_Records to use:_
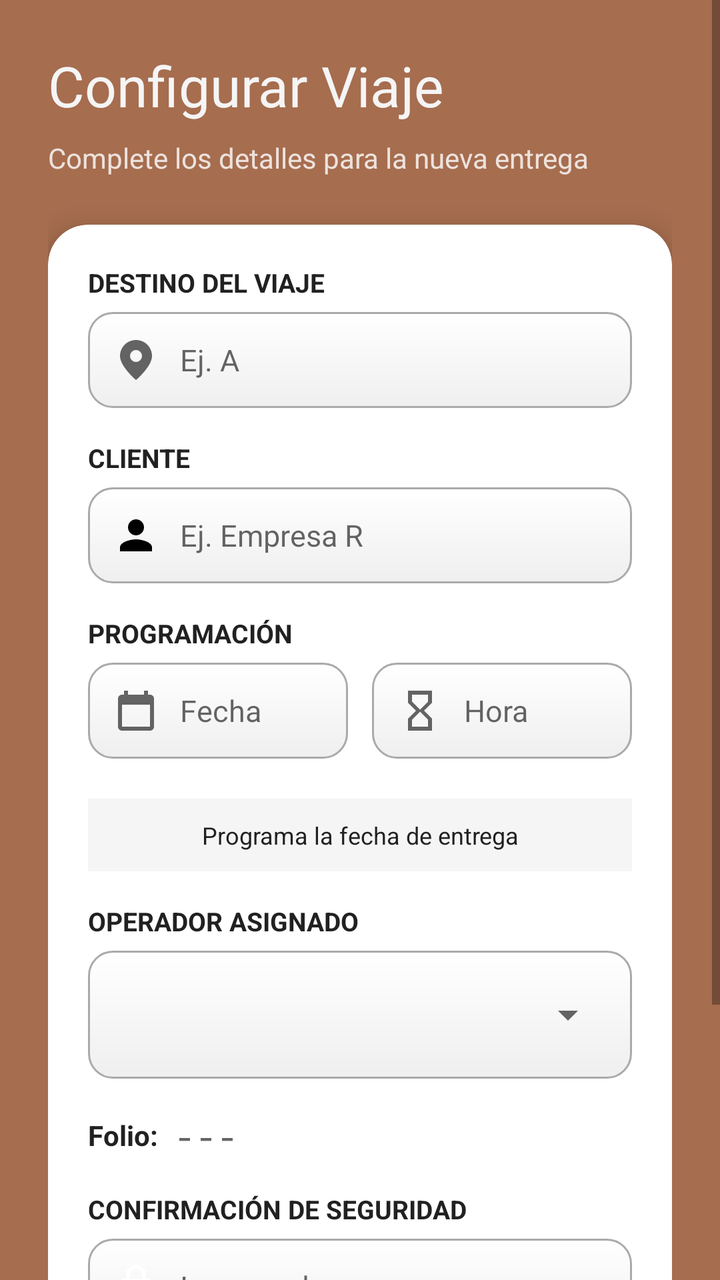
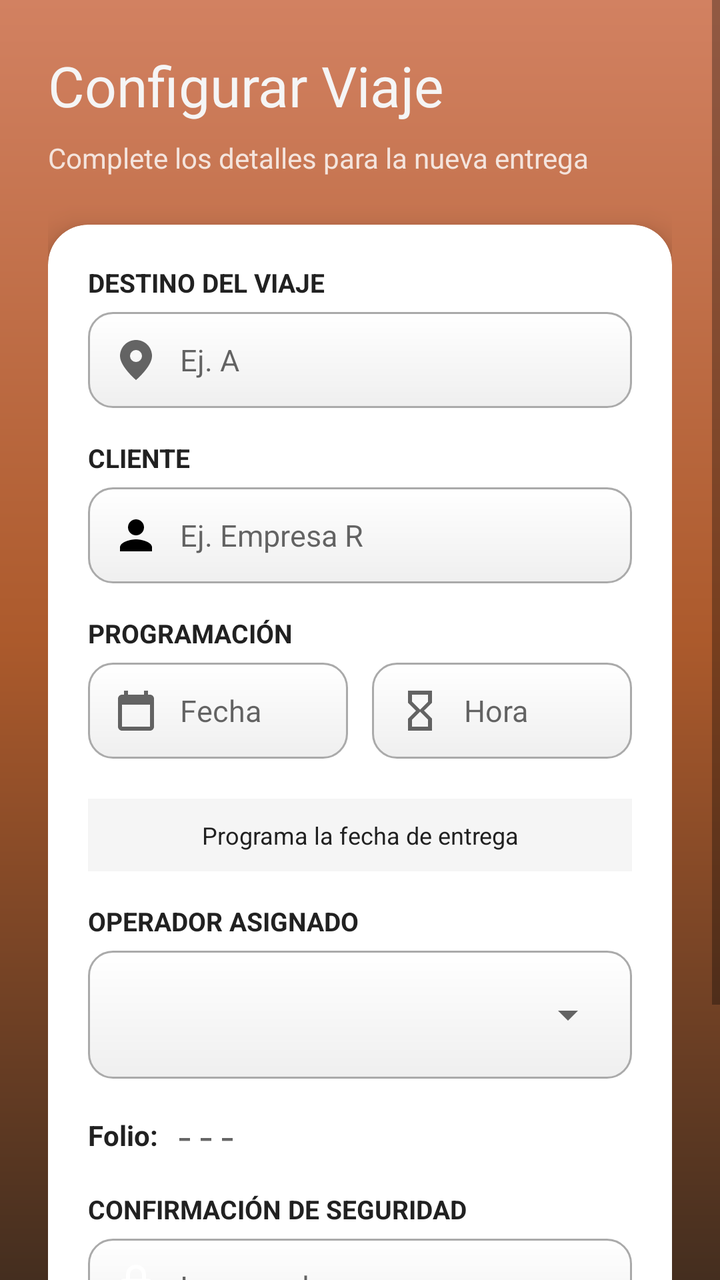

An Android layout rendered at two revisions. The XML below is the earlier revision; the diff shows what the commit changed to produce the second picture.
<!-- AndroidManifest.xml: application theme Theme.Satori_by_Aristo -->
<!-- res/layout/fragment_crearviaje.xml -->
<?xml version="1.0" encoding="utf-8"?>
<ScrollView xmlns:android="http://schemas.android.com/apk/res/android"
    xmlns:app="http://schemas.android.com/apk/res-auto"
    xmlns:tools="http://schemas.android.com/tools"
    android:layout_width="match_parent"
    android:layout_height="match_parent"
    android:background="@color/naranja_fondo"
    android:fillViewport="true">

    <LinearLayout
        android:layout_width="match_parent"
        android:layout_height="wrap_content"
        android:orientation="vertical"
        android:padding="24dp">

        
        <TextView
            android:id="@+id/tvTituloHeader"
            android:layout_width="wrap_content"
            android:layout_height="wrap_content"
            android:text="Configurar Viaje"
            android:textColor="@color/blanco_hueso"
            android:textSize="28sp"
            android:fontFamily="@font/rob_med"
            android:layout_marginBottom="8dp" />

        <TextView
            android:id="@+id/tvSubtitulo"
            android:layout_width="wrap_content"
            android:layout_height="wrap_content"
            android:text="Complete los detalles para la nueva entrega"
            android:textColor="#CCFFFFFF"
            android:textSize="14sp"
            android:layout_marginBottom="24dp" />

        
        <androidx.cardview.widget.CardView
            android:layout_width="match_parent"
            android:layout_height="wrap_content"
            app:cardCornerRadius="20dp"
            app:cardElevation="8dp"
            android:layout_marginBottom="32dp"
            app:cardBackgroundColor="@android:color/white">

            <LinearLayout
                android:layout_width="match_parent"
                android:layout_height="wrap_content"
                android:orientation="vertical"
                android:padding="20dp">

                
                <TextView style="@style/LabelEstilo" android:text="Destino del Viaje" />
                <EditText
                    android:id="@+id/etDestino"
                    style="@style/InputEstilo"
                    android:hint="Ej. A "
                    android:drawableStart="@drawable/ic_location" />

                
                <TextView style="@style/LabelEstilo" android:text="Cliente" />
                <EditText
                    android:id="@+id/etCliente"
                    style="@style/InputEstilo"
                    android:hint="Ej. Empresa R "
                    android:drawableStart="@drawable/ic_person" />


                
                <TextView style="@style/LabelEstilo" android:text="Programación" />
                <LinearLayout
                    android:layout_width="match_parent"
                    android:layout_height="wrap_content"
                    android:orientation="horizontal">

                    <EditText
                        android:id="@+id/etFecha"
                        style="@style/InputEstilo"
                        android:layout_width="0dp"
                        android:layout_weight="1"
                        android:hint="Fecha"
                        android:layout_marginEnd="12dp"
                    android:focusable="false"
                    android:clickable="true"
                    android:drawableStart="@drawable/ic_calendar" />

                    <EditText
                        android:id="@+id/etHora"
                        style="@style/InputEstilo"
                        android:layout_width="0dp"
                        android:layout_weight="1"
                        android:hint="Hora"
                        android:focusable="false"
                        android:clickable="true"
                        android:drawableStart="@drawable/ic_time" />
                </LinearLayout>

                
                <TextView
                    android:id="@+id/tvResumenFechaHora"
                    android:layout_width="match_parent"
                    android:layout_height="wrap_content"
                    android:background="#F5F5F5"
                    android:padding="10dp"
                    android:layout_marginTop="4dp"
                    android:layout_marginBottom="16dp"
                    android:text="Programa la fecha de entrega"
                    android:textSize="12sp"
                    android:gravity="center"
                    android:textColor="@color/negro_suave"/>

                
                <TextView style="@style/LabelEstilo" android:text="Operador Asignado" />
                <FrameLayout
                    android:layout_width="match_parent"
                    android:layout_height="wrap_content"
                    android:background="@drawable/edittext_background"
                    android:layout_marginBottom="16dp">
                    <Spinner
                        android:id="@+id/spinnerOperador"
                        android:layout_width="match_parent"
                        android:layout_height="48dp"
                        android:paddingStart="12dp" />
                </FrameLayout>

                
                <LinearLayout
                    android:layout_width="match_parent"
                    android:layout_height="wrap_content"
                    android:gravity="center_vertical"
                    android:layout_marginBottom="16dp">
                    <TextView
                        android:layout_width="wrap_content"
                        android:layout_height="wrap_content"
                        android:text="Folio:"
                        android:textStyle="bold"
                        android:textColor="@color/negro_suave" />
                    <TextView
                        android:id="@+id/tvFolioAutollenado"
                        android:layout_width="match_parent"
                        android:layout_height="wrap_content"
                        android:layout_marginStart="8dp"
                        android:hint="---"
                        android:textColor="@color/naranja_boton"
                        android:textSize="18sp"
                        android:fontFamily="monospace" />
                </LinearLayout>

                
                <TextView style="@style/LabelEstilo" android:text="Confirmación de Seguridad" />
                <EditText
                    android:id="@+id/etPassword"
                    style="@style/InputEstilo"
                    android:hint="Ingrese clave"
                    android:inputType="textPassword"
                    android:drawableStart="@drawable/ic_lock" />

            </LinearLayout>
        </androidx.cardview.widget.CardView>

        
        <LinearLayout
            android:layout_width="match_parent"
            android:layout_height="wrap_content"
            android:orientation="horizontal">

            <com.google.android.material.button.MaterialButton
                android:id="@+id/atras"
                style="@style/Widget.MaterialComponents.Button.TextButton"
                android:layout_width="0dp"
                android:layout_height="56dp"
                android:layout_weight="1"
                android:text="CANCELAR"
                android:textColor="@color/blanco_hueso"
                app:rippleColor="#33FFFFFF" />

            <com.google.android.material.button.MaterialButton
                android:id="@+id/crear"
                android:layout_width="0dp"
                android:layout_height="56dp"
                android:layout_weight="1.5"
                android:text="CONFIRMAR VIAJE"
                app:backgroundTint="@color/naranja_boton"
                android:textColor="@android:color/white"
                app:cornerRadius="16dp"
                app:elevation="6dp" />
        </LinearLayout>
    </LinearLayout>
</ScrollView>
<!-- resources referenced by this layout -->
<resources>
  <color name="blanco_hueso">#F5F5F5</color>
  <color name="naranja_boton">#D98252</color>
  <color name="naranja_fondo">#A66D4F</color>
  <color name="negro_suave">#212121</color>
  <!-- drawable ic_calendar (drawable) -->
  <vector xmlns:android="http://schemas.android.com/apk/res/android"
      android:width="24dp" android:height="24dp"
      android:viewportWidth="24" android:viewportHeight="24"
      android:tint="?attr/colorControlNormal">
  
      <path android:fillColor="@android:color/black"
          android:pathData="M19,4h-1V2h-2v2H8V2H6v2H5c-1.1,0 -2,0.9 -2,2v14c0,1.1 0.9,2 2,2h14c1.1,0 2,-0.9 2,-2V6c0,-1.1 -0.9,-2 -2,-2zm0,16H5V9h14v11z"/>
  </vector>
  <!-- drawable ic_location (drawable) -->
  <vector xmlns:android="http://schemas.android.com/apk/res/android"
      android:width="24dp" android:height="24dp"
      android:viewportWidth="24" android:viewportHeight="24"
      android:tint="?attr/colorControlNormal">
  
      <path android:fillColor="@android:color/black"
          android:pathData="M12,2c-4.42,0 -8,3.58 -8,8 0,5.25 8,12 8,12s8,-6.75 8,-12c0,-4.42 -3.58,-8 -8,-8zm0,11a3,3 0,1 1,0 -6 3,3 0,0 1,0 6z"/>
  </vector>
  <!-- drawable ic_person (drawable) -->
  <vector xmlns:android="http://schemas.android.com/apk/res/android"
      android:width="24dp"
      android:height="24dp"
      android:viewportWidth="24"
      android:viewportHeight="24">
      <path
          android:fillColor="#FF000000"
          android:pathData="M12,12c2.21,0 4,-1.79 4,-4s-1.79,-4 -4,-4 -4,1.79 -4,4 1.79,4 4,4zM12,14c-2.67,0 -8,1.34 -8,4v2h16v-2c0,-2.66 -5.33,-4 -8,-4z"/>
  </vector>
  <!-- drawable ic_time (drawable) -->
  <vector xmlns:android="http://schemas.android.com/apk/res/android"
      android:width="24dp"
      android:height="24dp"
      android:viewportWidth="24"
      android:viewportHeight="24"
      android:tint="?attr/colorControlNormal">
      <path
          android:fillColor="@android:color/white"
          android:pathData="M6,2v6h0.01L6,8.01 10,12l-4,4 0.01,0.01H6V22h12v-5.99h-0.01L18,16l-4,-4 4,-3.99 -0.01,-0.01H18V2H6zm10,14.5V20H8v-3.5l4,-4 4,4zM8,7.5V4h8v3.5l-4,4 -4,-4z"/>
  </vector>
  <style name="LabelEstilo">
          <item name="android:layout_width">match_parent</item>
          <item name="android:layout_height">wrap_content</item>
          <item name="android:textColor">@color/negro_suave</item>
          <item name="android:textSize">13sp</item>
          <item name="android:textStyle">bold</item>
          <item name="android:layout_marginBottom">6dp</item>
          <item name="android:textAllCaps">true</item>
      </style>
  <style name="Theme.Satori_by_Aristo" parent="Theme.MaterialComponents.DayNight.DarkActionBar">
          
          <item name="colorPrimary">@color/orange</item>
          <item name="colorPrimaryVariant">@color/orange_dark</item>
          <item name="colorOnPrimary">@color/white</item>
          <item name="colorSecondary">@color/grey</item>
          <item name="colorOnSecondary">@color/black</item>
      </style>
  <color name="black">#FF000000</color>
  <color name="orange">#FF9800</color>
  <color name="orange_dark">#F57C00</color>
  <color name="white">#FFFFFFFF</color>
  <color name="grey">#BF040303</color>
  <!-- unchanged entries left out for length: 3 -->
</resources>

<!-- the commit's change to res/layout/fragment_crearviaje.xml (unified diff, before → after) -->
@@ -4,7 +4,7 @@
     xmlns:tools="http://schemas.android.com/tools"
     android:layout_width="match_parent"
     android:layout_height="match_parent"
-    android:background="@color/naranja_fondo"
+    android:background="@drawable/bg_gradient"
     android:fillViewport="true">
 
     <LinearLayout
<!-- resource entries referenced after the edit -->
@@ -2,8 +2,16 @@
 <resources>
   <color name="blanco_hueso">#F5F5F5</color>
   <color name="naranja_boton">#D98252</color>
-  <color name="naranja_fondo">#A66D4F</color>
   <color name="negro_suave">#212121</color>
+  <!-- drawable bg_gradient (drawable) -->
+  <shape xmlns:android="http://schemas.android.com/apk/res/android"
+      android:shape="rectangle">
+      <gradient
+          android:startColor="#442E1F"
+          android:centerColor="#AC5A2C"
+          android:endColor="#D28161"
+          android:angle="90"/>
+  </shape>
   <!-- drawable ic_calendar (drawable) -->
   <vector xmlns:android="http://schemas.android.com/apk/res/android"
       android:width="24dp" android:height="24dp"
@@ -59,6 +67,12 @@
           <item name="colorOnPrimary">@color/white</item>
           <item name="colorSecondary">@color/grey</item>
           <item name="colorOnSecondary">@color/black</item>
+  
+          
+          <item name="android:statusBarColor">@color/orange_dark</item> 
+          <item name="android:windowDrawsSystemBarBackgrounds">true</item> 
+          <item name="windowActionBar">true</item>
+          <item name="windowNoTitle">false</item>
       </style>
   <color name="black">#FF000000</color>
   <color name="orange">#FF9800</color>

_Work task:_ Every line above in which the word "pathData" occurs is to be copied.

_Response to this exercise:_
          android:pathData="M19,4h-1V2h-2v2H8V2H6v2H5c-1.1,0 -2,0.9 -2,2v14c0,1.1 0.9,2 2,2h14c1.1,0 2,-0.9 2,-2V6c0,-1.1 -0.9,-2 -2,-2zm0,16H5V9h14v11z"/>
          android:pathData="M12,2c-4.42,0 -8,3.58 -8,8 0,5.25 8,12 8,12s8,-6.75 8,-12c0,-4.42 -3.58,-8 -8,-8zm0,11a3,3 0,1 1,0 -6 3,3 0,0 1,0 6z"/>
          android:pathData="M12,12c2.21,0 4,-1.79 4,-4s-1.79,-4 -4,-4 -4,1.79 -4,4 1.79,4 4,4zM12,14c-2.67,0 -8,1.34 -8,4v2h16v-2c0,-2.66 -5.33,-4 -8,-4z"/>
          android:pathData="M6,2v6h0.01L6,8.01 10,12l-4,4 0.01,0.01H6V22h12v-5.99h-0.01L18,16l-4,-4 4,-3.99 -0.01,-0.01H18V2H6zm10,14.5V20H8v-3.5l4,-4 4,4zM8,7.5V4h8v3.5l-4,4 -4,-4z"/>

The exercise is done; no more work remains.